* _Work to be completed_: In the copy, leave out the pictures and repeat all records exactly.

Records excerpted from a collection
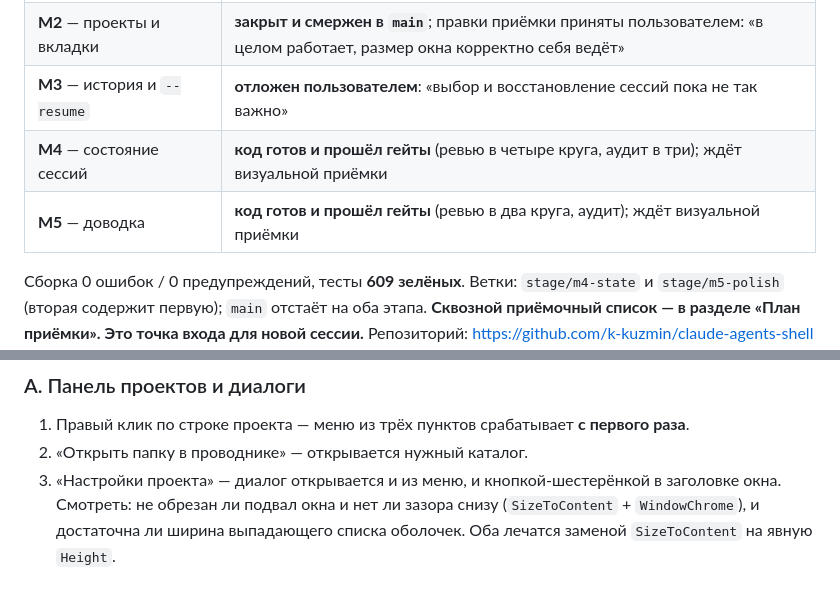
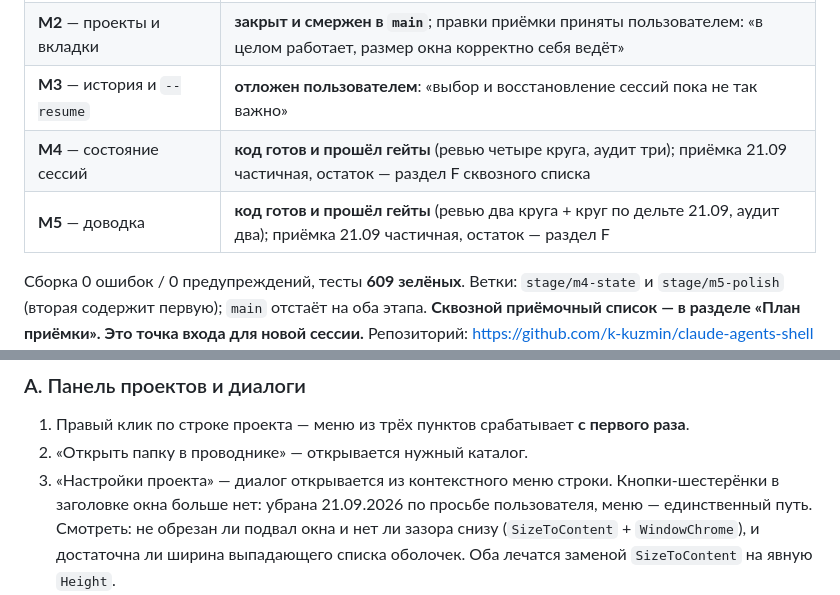
Before and after one commit to k-kuzmin/claude-agents-shell, a Markdown page: docs/PROGRESS.md, 2 parts joined by grey strips. GitHub-like rendering.

```diff
--- a/docs/PROGRESS.md
+++ b/docs/PROGRESS.md
@@ -10,8 +10,8 @@
 | **M1** — мост ConPTY ↔ WebView2 | **закрыт**, принят пользователем, смержен в `main` (`ef4d132`) |
 | **M2** — проекты и вкладки | **закрыт и смержен в `main`**; правки приёмки приняты пользователем: «в целом работает, размер окна корректно себя ведёт» |
 | **M3** — история и `--resume` | **отложен пользователем**: «выбор и восстановление сессий пока не так важно» |
-| **M4** — состояние сессий | **код готов и прошёл гейты** (ревью в четыре круга, аудит в три); ждёт визуальной приёмки |
-| **M5** — доводка | **код готов и прошёл гейты** (ревью в два круга, аудит); ждёт визуальной приёмки |
+| **M4** — состояние сессий | **код готов и прошёл гейты** (ревью четыре круга, аудит три); приёмка 21.09 частичная, остаток — раздел F сквозного списка |
+| **M5** — доводка | **код готов и прошёл гейты** (ревью два круга + круг по дельте 21.09, аудит два); приёмка 21.09 частичная, остаток — раздел F |
 
 Сборка 0 ошибок / 0 предупреждений, тесты **609 зелёных**.
 Ветки: `stage/m4-state` и `stage/m5-polish` (вторая содержит первую); `main` отстаёт на оба этапа.
@@ -948,7 +959,8 @@ Renderer 88 МБ — честная цена заказанных 5000 стро
 
 1. Правый клик по строке проекта — меню из трёх пунктов срабатывает **с первого раза**.
 2. «Открыть папку в проводнике» — открывается нужный каталог.
-3. «Настройки проекта» — диалог открывается и из меню, и кнопкой-шестерёнкой в заголовке окна.
+3. «Настройки проекта» — диалог открывается из контекстного меню строки. Кнопки-шестерёнки
+   в заголовке окна больше нет: убрана 21.09.2026 по просьбе пользователя, меню — единственный путь.
    Смотреть: не обрезан ли подвал окна и нет ли зазора снизу (`SizeToContent` + `WindowChrome`),
    и достаточна ли ширина выпадающего списка оболочек. Оба лечатся заменой `SizeToContent`
    на явную `Height`.
```
Also changed, not shown: other parts of docs/PROGRESS.md (+43 -1 lines).
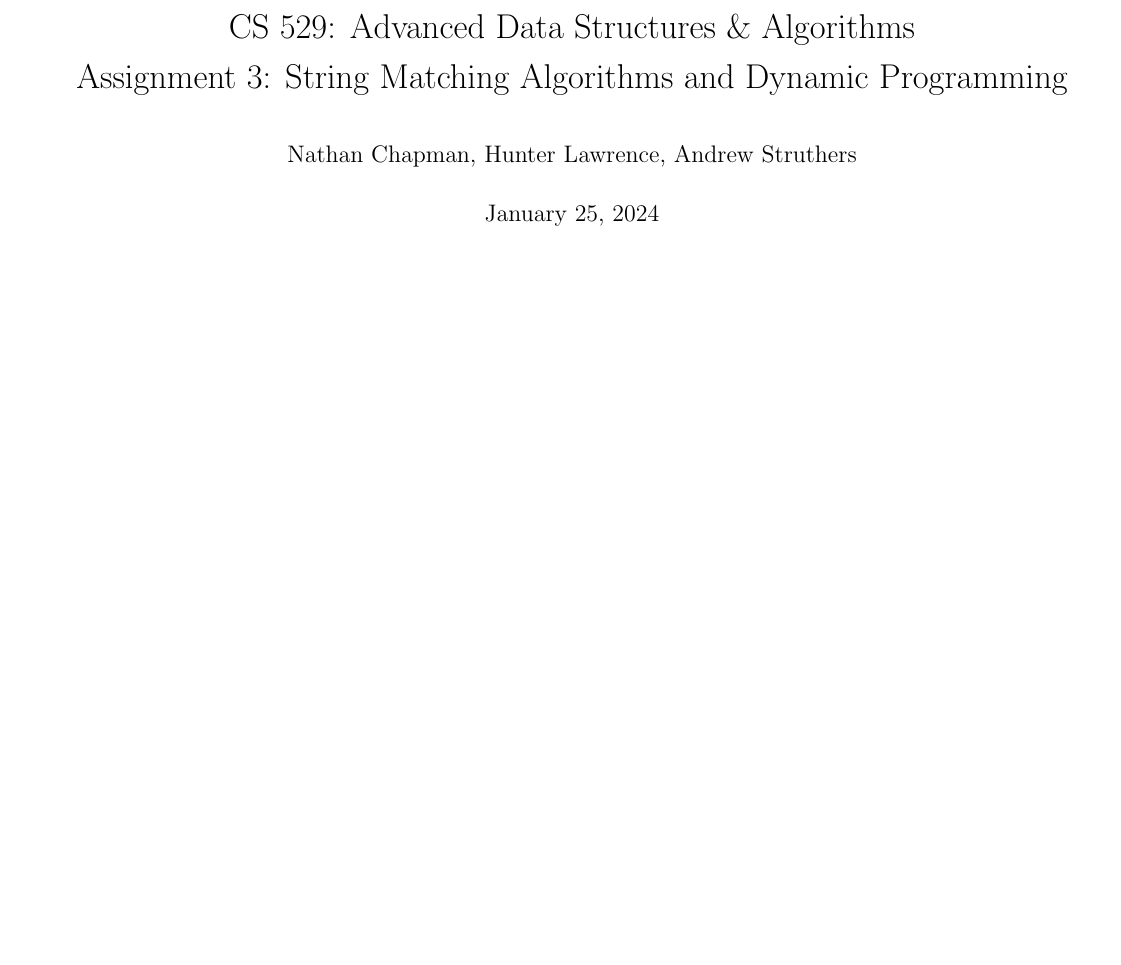
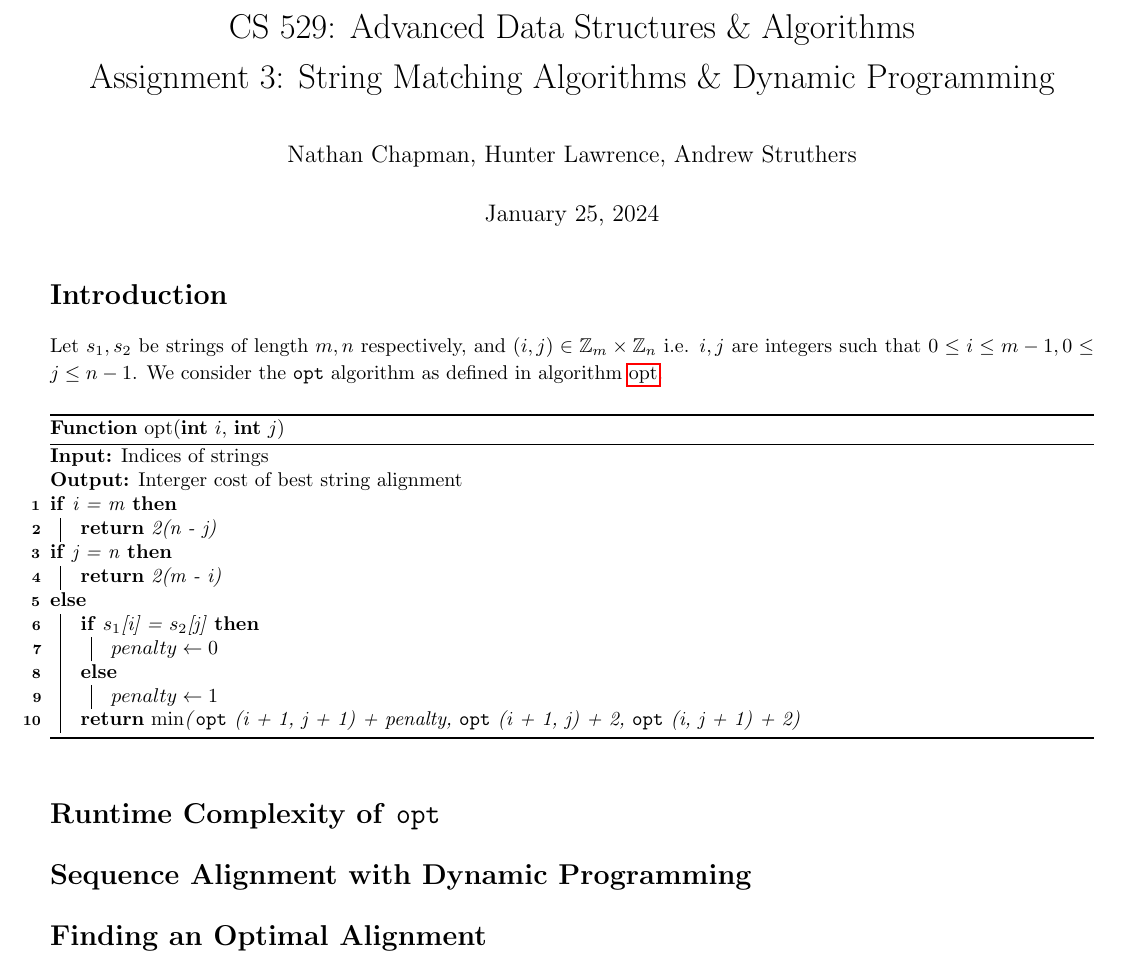
Before and after one commit to NonDairyNeutrino/algorithms, a LaTeX document (ass3/main.tex): part of the page, cut so that both start at the same text, the shorter picture padded with empty space. Compiled offline with pdfLaTeX.

Commit message:
add opt pseudo-code

```diff
--- a/ass3/main.tex
+++ b/ass3/main.tex
@@ -39,17 +39,46 @@ sorting=ynt
 ]{biblatex}
 \addbibresource{bib.bib}
 
+\newcommand{\integer}{\textbf{int} }
+
 % =======TITLE=======
-\title{\vspace*{-0.625in}CS 529: Advanced Data Structures \& Algorithms \\ Assignment 3: String Matching Algorithms and Dynamic Programming}
+\title{\vspace*{-0.625in}CS 529: Advanced Data Structures \& Algorithms \\ Assignment 3: String Matching Algorithms \& Dynamic Programming}
 \author{Nathan Chapman, Hunter Lawrence, Andrew Struthers}
 \date{\today}
 
 \begin{document}
 
     \maketitle
-    \section*{}
 
+    \section*{Introduction}
 
+        Let $s_1, s_2$ be strings of length $m, n$ respectively, and $(i, j) \in \mathbb{Z}_m \times \mathbb{Z}_n$ i.e. $i, j$ are integers such that $0 \leq i \leq m - 1, 0 \leq j \leq n - 1$.  We consider the \texttt{opt} algorithm as defined in algorithm \ref{alg:opt}.
+
+        \begin{function}
+            \caption{opt(\integer $i$, \integer $j$)}
+            \label{alg:opt}
+            \KwIn{Indices of strings}
+            \KwOut{Interger cost of best string alignment}
+
+            \If{i = m}{
+                \Return{2(n - j)}
+            }
+            \eIf{j = n}{
+                \Return{2(m - i)}
+            }{
+                \eIf{$s_1$[i] = $s_2$[j]}{
+                    $penalty \gets 0$
+                }{
+                    $penalty \gets 1$
+                }
+                \Return{$\min$(\opt(i + 1, j + 1) + penalty, \opt(i + 1, j) + 2, \opt(i, j + 1) + 2)}
+            }
+        \end{function}
+    \section*{Runtime Complexity of \texttt{opt}}
+
+    \section*{Sequence Alignment with Dynamic Programming}
+
+    \section*{Finding an Optimal Alignment}
 
     \printbibliography
 
```
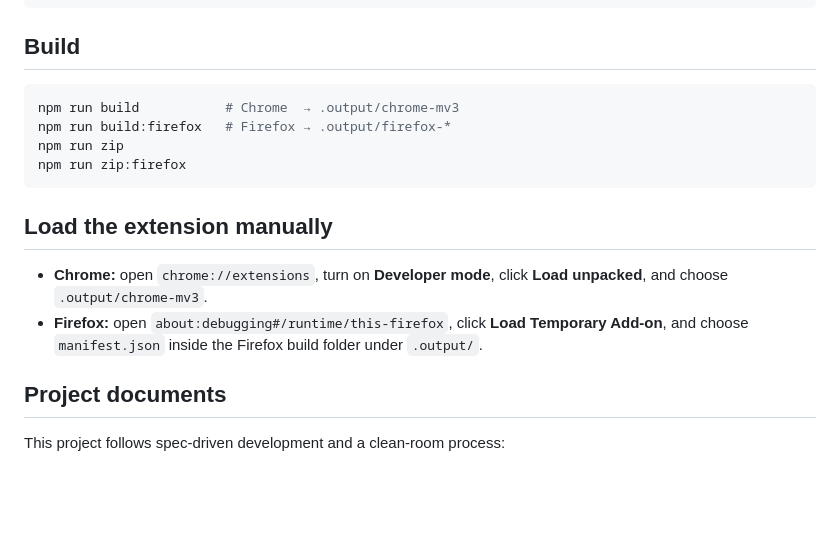
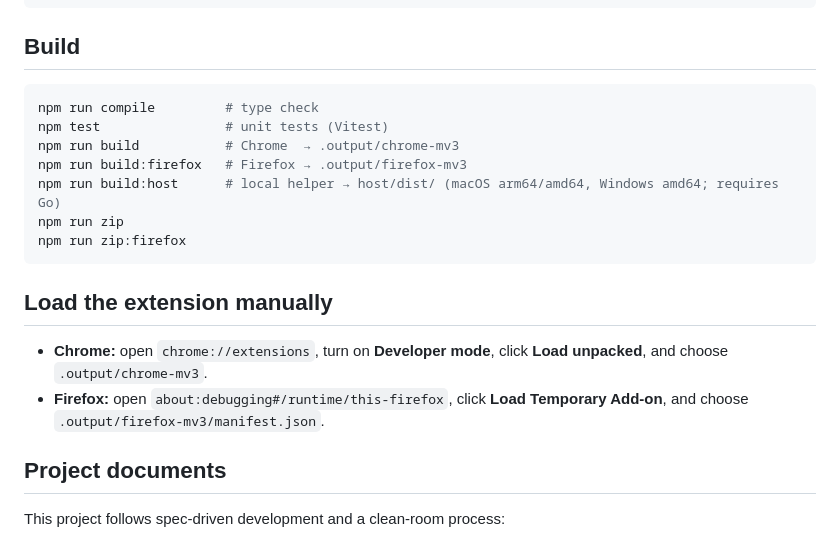
Before and after one commit to chidi0716/youtube-extension, a Markdown page: README.md, the part around the change. Drawn GitHub-style; blank space fills up the shorter version.

````diff
--- a/README.md
+++ b/README.md
@@ -51,8 +51,11 @@ npm run dev:firefox   # Firefox
 ## Build
 
 ```bash
+npm run compile         # type check
+npm test                # unit tests (Vitest)
 npm run build           # Chrome  → .output/chrome-mv3
-npm run build:firefox   # Firefox → .output/firefox-*
+npm run build:firefox   # Firefox → .output/firefox-mv3
+npm run build:host      # local helper → host/dist/ (macOS arm64/amd64, Windows amd64; requires Go)
 npm run zip
 npm run zip:firefox
 ```
@@ -60,7 +63,7 @@ npm run zip:firefox
 ## Load the extension manually
 
 - **Chrome:** open `chrome://extensions`, turn on **Developer mode**, click **Load unpacked**, and choose `.output/chrome-mv3`.
-- **Firefox:** open `about:debugging#/runtime/this-firefox`, click **Load Temporary Add-on**, and choose `manifest.json` inside the Firefox build folder under `.output/`.
+- **Firefox:** open `about:debugging#/runtime/this-firefox`, click **Load Temporary Add-on**, and choose `.output/firefox-mv3/manifest.json`.
 
 ## Project documents
 
````
Also changed, not shown: README.zh-TW.md (+5 -2 lines).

* _Problem solution_:
Before and after one commit to k-kuzmin/claude-agents-shell, a Markdown page: docs/PROGRESS.md, 2 parts joined by grey strips. GitHub-like rendering.

```diff
--- a/docs/PROGRESS.md
+++ b/docs/PROGRESS.md
@@ -10,8 +10,8 @@
 | **M1** — мост ConPTY ↔ WebView2 | **закрыт**, принят пользователем, смержен в `main` (`ef4d132`) |
 | **M2** — проекты и вкладки | **закрыт и смержен в `main`**; правки приёмки приняты пользователем: «в целом работает, размер окна корректно себя ведёт» |
 | **M3** — история и `--resume` | **отложен пользователем**: «выбор и восстановление сессий пока не так важно» |
-| **M4** — состояние сессий | **код готов и прошёл гейты** (ревью в четыре круга, аудит в три); ждёт визуальной приёмки |
-| **M5** — доводка | **код готов и прошёл гейты** (ревью в два круга, аудит); ждёт визуальной приёмки |
+| **M4** — состояние сессий | **код готов и прошёл гейты** (ревью четыре круга, аудит три); приёмка 21.09 частичная, остаток — раздел F сквозного списка |
+| **M5** — доводка | **код готов и прошёл гейты** (ревью два круга + круг по дельте 21.09, аудит два); приёмка 21.09 частичная, остаток — раздел F |
 
 Сборка 0 ошибок / 0 предупреждений, тесты **609 зелёных**.
 Ветки: `stage/m4-state` и `stage/m5-polish` (вторая содержит первую); `main` отстаёт на оба этапа.
@@ -948,7 +959,8 @@ Renderer 88 МБ — честная цена заказанных 5000 стро
 
 1. Правый клик по строке проекта — меню из трёх пунктов срабатывает **с первого раза**.
 2. «Открыть папку в проводнике» — открывается нужный каталог.
-3. «Настройки проекта» — диалог открывается и из меню, и кнопкой-шестерёнкой в заголовке окна.
+3. «Настройки проекта» — диалог открывается из контекстного меню строки. Кнопки-шестерёнки
+   в заголовке окна больше нет: убрана 21.09.2026 по просьбе пользователя, меню — единственный путь.
    Смотреть: не обрезан ли подвал окна и нет ли зазора снизу (`SizeToContent` + `WindowChrome`),
    и достаточна ли ширина выпадающего списка оболочек. Оба лечатся заменой `SizeToContent`
    на явную `Height`.
```
Also changed, not shown: other parts of docs/PROGRESS.md (+43 -1 lines).
Before and after one commit to NonDairyNeutrino/algorithms, a LaTeX document (ass3/main.tex): part of the page, cut so that both start at the same text, the shorter picture padded with empty space. Compiled offline with pdfLaTeX.

Commit message:
add opt pseudo-code

```diff
--- a/ass3/main.tex
+++ b/ass3/main.tex
@@ -39,17 +39,46 @@ sorting=ynt
 ]{biblatex}
 \addbibresource{bib.bib}
 
+\newcommand{\integer}{\textbf{int} }
+
 % =======TITLE=======
-\title{\vspace*{-0.625in}CS 529: Advanced Data Structures \& Algorithms \\ Assignment 3: String Matching Algorithms and Dynamic Programming}
+\title{\vspace*{-0.625in}CS 529: Advanced Data Structures \& Algorithms \\ Assignment 3: String Matching Algorithms \& Dynamic Programming}
 \author{Nathan Chapman, Hunter Lawrence, Andrew Struthers}
 \date{\today}
 
 \begin{document}
 
     \maketitle
-    \section*{}
 
+    \section*{Introduction}
 
+        Let $s_1, s_2$ be strings of length $m, n$ respectively, and $(i, j) \in \mathbb{Z}_m \times \mathbb{Z}_n$ i.e. $i, j$ are integers such that $0 \leq i \leq m - 1, 0 \leq j \leq n - 1$.  We consider the \texttt{opt} algorithm as defined in algorithm \ref{alg:opt}.
+
+        \begin{function}
+            \caption{opt(\integer $i$, \integer $j$)}
+            \label{alg:opt}
+            \KwIn{Indices of strings}
+            \KwOut{Interger cost of best string alignment}
+
+            \If{i = m}{
+                \Return{2(n - j)}
+            }
+            \eIf{j = n}{
+                \Return{2(m - i)}
+            }{
+                \eIf{$s_1$[i] = $s_2$[j]}{
+                    $penalty \gets 0$
+                }{
+                    $penalty \gets 1$
+                }
+                \Return{$\min$(\opt(i + 1, j + 1) + penalty, \opt(i + 1, j) + 2, \opt(i, j + 1) + 2)}
+            }
+        \end{function}
+    \section*{Runtime Complexity of \texttt{opt}}
+
+    \section*{Sequence Alignment with Dynamic Programming}
+
+    \section*{Finding an Optimal Alignment}
 
     \printbibliography
 
```
Before and after one commit to chidi0716/youtube-extension, a Markdown page: README.md, the part around the change. Drawn GitHub-style; blank space fills up the shorter version.

````diff
--- a/README.md
+++ b/README.md
@@ -51,8 +51,11 @@ npm run dev:firefox   # Firefox
 ## Build
 
 ```bash
+npm run compile         # type check
+npm test                # unit tests (Vitest)
 npm run build           # Chrome  → .output/chrome-mv3
-npm run build:firefox   # Firefox → .output/firefox-*
+npm run build:firefox   # Firefox → .output/firefox-mv3
+npm run build:host      # local helper → host/dist/ (macOS arm64/amd64, Windows amd64; requires Go)
 npm run zip
 npm run zip:firefox
 ```
@@ -60,7 +63,7 @@ npm run zip:firefox
 ## Load the extension manually
 
 - **Chrome:** open `chrome://extensions`, turn on **Developer mode**, click **Load unpacked**, and choose `.output/chrome-mv3`.
-- **Firefox:** open `about:debugging#/runtime/this-firefox`, click **Load Temporary Add-on**, and choose `manifest.json` inside the Firefox build folder under `.output/`.
+- **Firefox:** open `about:debugging#/runtime/this-firefox`, click **Load Temporary Add-on**, and choose `.output/firefox-mv3/manifest.json`.
 
 ## Project documents
 
````
Also changed, not shown: README.zh-TW.md (+5 -2 lines).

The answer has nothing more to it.